Slate’s Mistakes for the Week of Dec. 30.

Slate's mistakes.
Jan. 3 2014 4:45 AM


Slate’s mistakes.

In a Jan. 3 Education column, Rebecca Schuman misstated the low end of fees for the MLA conference. It is $75, not $100.

In a Jan. 3 Television, Willa Paskin misspelled the character Molesley's name.

In a Jan. 2 Business Insider, Jay Yarow quoted a memo from Western Union calling the telephone an "idiotic" idea. The memo is a fabrication.


In an Dec. 31 Bad Astronomy, Phil Plait misstated that liquid magma under the Earth's surface convects, driving tectonics. It's the plastic-like mantle which does this.

In a Dec. 31 Drink, Kara Newman misstated that Star Trek wine had been released for the TV show's 50th anniversary. Star Trek first aired in 1966, and its 50th anniversary will be in 2016.

In a Dec. 31 Slatest, Mark Joseph Stern described California's most recent redistricting as having been drawn by Republican gerrymander. The state's redistricting was done by nonpartisan commission. The post's wording has been updated to reflect this fact.

In a Dec. 30 Business Insider, Joe Weisenthal wrote that the economist Richard Koo is Japanese. He is Taiwanese-American.

Due to a production error, the caption for a Dec. 30 Science described Arwen and Aragorn as half-elf and half-human. Their lineage is apparently much more complicated than that.

In a Dec. 30 TV Club, Maureen Ryan misidentified the Headless Horseman's superheated ax as a superheated sword.

In a Dec. 26 Slatest about Israel’s newly announced prisoners-for-settlements deal, Mark Joseph Stern mistakenly described each planned new housing unit as a "settlement." The deal calls for the construction of 1,400 new homes, spread among an unspecified number of settlements.

In a Dec. 23 Future Tense, Matthew Yglesias misidentified the source of the "All Your Base Are Belong to Us" meme. It comes from the Sega Mega Drive version of Zero Wing, not Zero Drive.

In a Dec. 27, 2013 History, David Plotz misstated how many women and men were photographed in a Life spread about divorce in Los Angeles. There were 22 women and two men, not 23 women and one man.

In a Feb 8, 2010 Politics, Ben Eidelson misstated that since 1991 there have only been four Senate filibusters, making it 0.03 percent of the total. It represents 3 percent of the total.

Slate strives to correct all errors of fact.
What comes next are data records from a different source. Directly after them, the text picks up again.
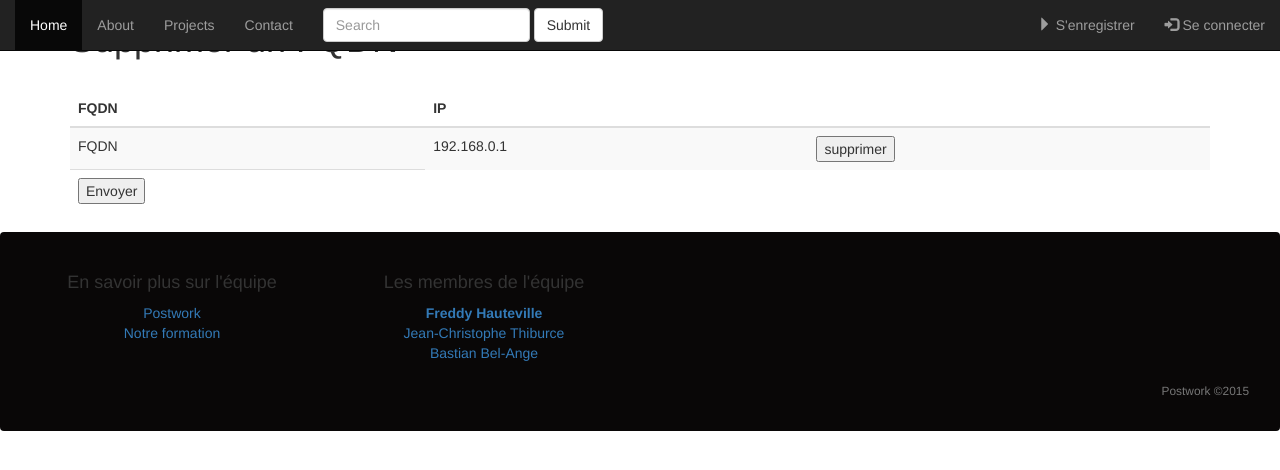
After one commit to Postwork/Integration, a PHP site: page /vue/vDelfqdn.php in a window 1280 px wide. The commit adds this page. Shown: the top 470 px of the page. Run offline with PHP 8.4, Linux system fonts and the light colour scheme.

Commit message:
des ajouts
Please enter the commit message for your changes. Lines starting

```diff
--- /dev/null
+++ b/controleur/Bord.php
@@ -0,0 +1,4 @@
+<?php
+	include(dirname(__FILE__).'/../modele/mBord.php');
+	include(dirname(__FILE__).'/../vue/vBord.php');
+?>
--- /dev/null
+++ b/controleur/delfqdn.php
@@ -0,0 +1,4 @@
+<?php
+	include(dirname(__FILE__).'/../modele/mDelfqdn.php');
+	include(dirname(__FILE__).'/../vue/vDelfqdn.php');
+?>
--- /dev/null
+++ b/vue/vDelfqdn.php
@@ -0,0 +1,49 @@
+<!DOCTYPE html>
+<html >
+  <head>
+    <meta charset="UTF-8">
+    <title>Inscription</title>
+
+        <link rel="stylesheet" href=" vue/contenu/bootstrap/css/bootstrap.css">
+       <!--  <link rel="stylesheet" href=" vue/style.css">  -->
+
+  </head>
+  <body>
+      <?php
+    include_once("vNavco.php");
+  ?>
+
+<!--
+<?php
+  // foreach($ )
+  //   echo '<tr>
+  //           <td> FQDN </td>
+  //           <td>192.168.0.1</td>
+  //           <td><button type="submit" name="envoyer">supprimer</button></td>
+  //       </tr>'
+?> -->
+    <div class="container">
+      <h1> Supprimer un FQDN</h1>
+      </br>
+     <table class="table table-striped">
+    <thead>
+        <tr>
+            <th>FQDN</th>
+            <th>IP</th>
+            <th></th>
+        </tr>
+    </thead>
+          <tr>
+            <td> FQDN </td>
+            <td>192.168.0.1</td>
+            <td><button type="submit" name="envoyer">supprimer</button></td>
+        </tr>
+        <td> <button type="submit" name="envoyer">Envoyer</button> </td>
+    </body>
+</table>
+    </div>
+      <?php
+    include_once("vFooter.php");
+  ?>
+  </body>
+</html>
--- a/vue/vFooter.php
+++ b/vue/vFooter.php
@@ -9,8 +9,8 @@
 
 <footer class="text-center">
 
-        <div class="navbar navbar-fixed-bottom foot">
-        <!-- <div class="container-fluid foot"> -->
+        <div class="navbar navbar-bottom foot">
+        <div class="container-fluid foot">
             <div class="row">
                 <div class="col-xs-6 col-sm-3 column">
                     <h4>En savoir plus sur l'équipe</h4>
@@ -37,6 +37,7 @@
             <br/>
             <span class="pull-right text-muted small">Postwork ©2015 </span>
         </div>
+      </div>
 
 
 </footer>
--- a/vue/vNavco.php
+++ b/vue/vNavco.php
@@ -1,6 +1,6 @@
 <html>
 <body>
-  <nav class="navbar navbar-inverse">
+  <nav class="navbar navbar-fixed-top navbar-inverse">
     <div class="container-fluid">
       <div class="navbar-header">
          <button type="button" class="navbar-toggle" data-toggle="collapse" data-target="#myNavbar">
```
Also changed, not shown: modele/mDelfqdn.php (added, +8 -0 lines), vue/vIndex.php (+44 -1 lines), vue/vSites.php (+32 -1 lines), modele/mBord.php (added), vue/vBord.php (added).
If you've seen an error in our pages, let us know at General comments should be posted in our Comments sections at the bottom of each article.


Medical Examiner

The Most Terrifying Thing About Ebola 

The disease threatens humanity by preying on humanity.

I Bought the Huge iPhone. I’m Already Thinking of Returning It.

Scotland Is Just the Beginning. Expect More Political Earthquakes in Europe.

Students Aren’t Going to College Football Games as Much Anymore

And schools are getting worried.

Global Marches Demand Action on Climate Change


Blacks Don’t Have a Corporal Punishment Problem

Americans do. But when blacks exhibit the same behaviors as others, it becomes part of a greater black pathology. 

Why a Sketch of Chelsea Manning Is Stirring Up Controversy

How Worried Should Poland, the Baltic States, and Georgia Be About a Russian Invasion?

Sept. 19 2014 1:11 PM Americans' Inexplicable Aversion to the 1990s
  News & Politics
Sept. 20 2014 11:13 AM -30-
Business Insider
Sept. 20 2014 6:30 AM The Man Making Bill Gates Richer
Sept. 20 2014 7:27 AM How Do Plants Grow Aboard the International Space Station?
  Double X
The XX Factor
Sept. 19 2014 4:58 PM Steubenville Gets the Lifetime Treatment (And a Cheerleader Erupts Into Flames)
  Slate Plus
Tv Club
Sept. 21 2014 1:15 PM The Slate Doctor Who Podcast: Episode 5  A spoiler-filled discussion of "Time Heist."
Brow Beat
Sept. 21 2014 2:00 PM Colin Farrell Will Star in True Detective’s Second Season
Future Tense
Sept. 19 2014 6:31 PM The One Big Problem With the Enormous New iPhone
  Health & Science
Bad Astronomy
Sept. 21 2014 8:00 AM An Astronaut’s Guided Video Tour of Earth
Sports Nut
Sept. 18 2014 11:42 AM Grandmaster Clash One of the most amazing feats in chess history just happened, and no one noticed.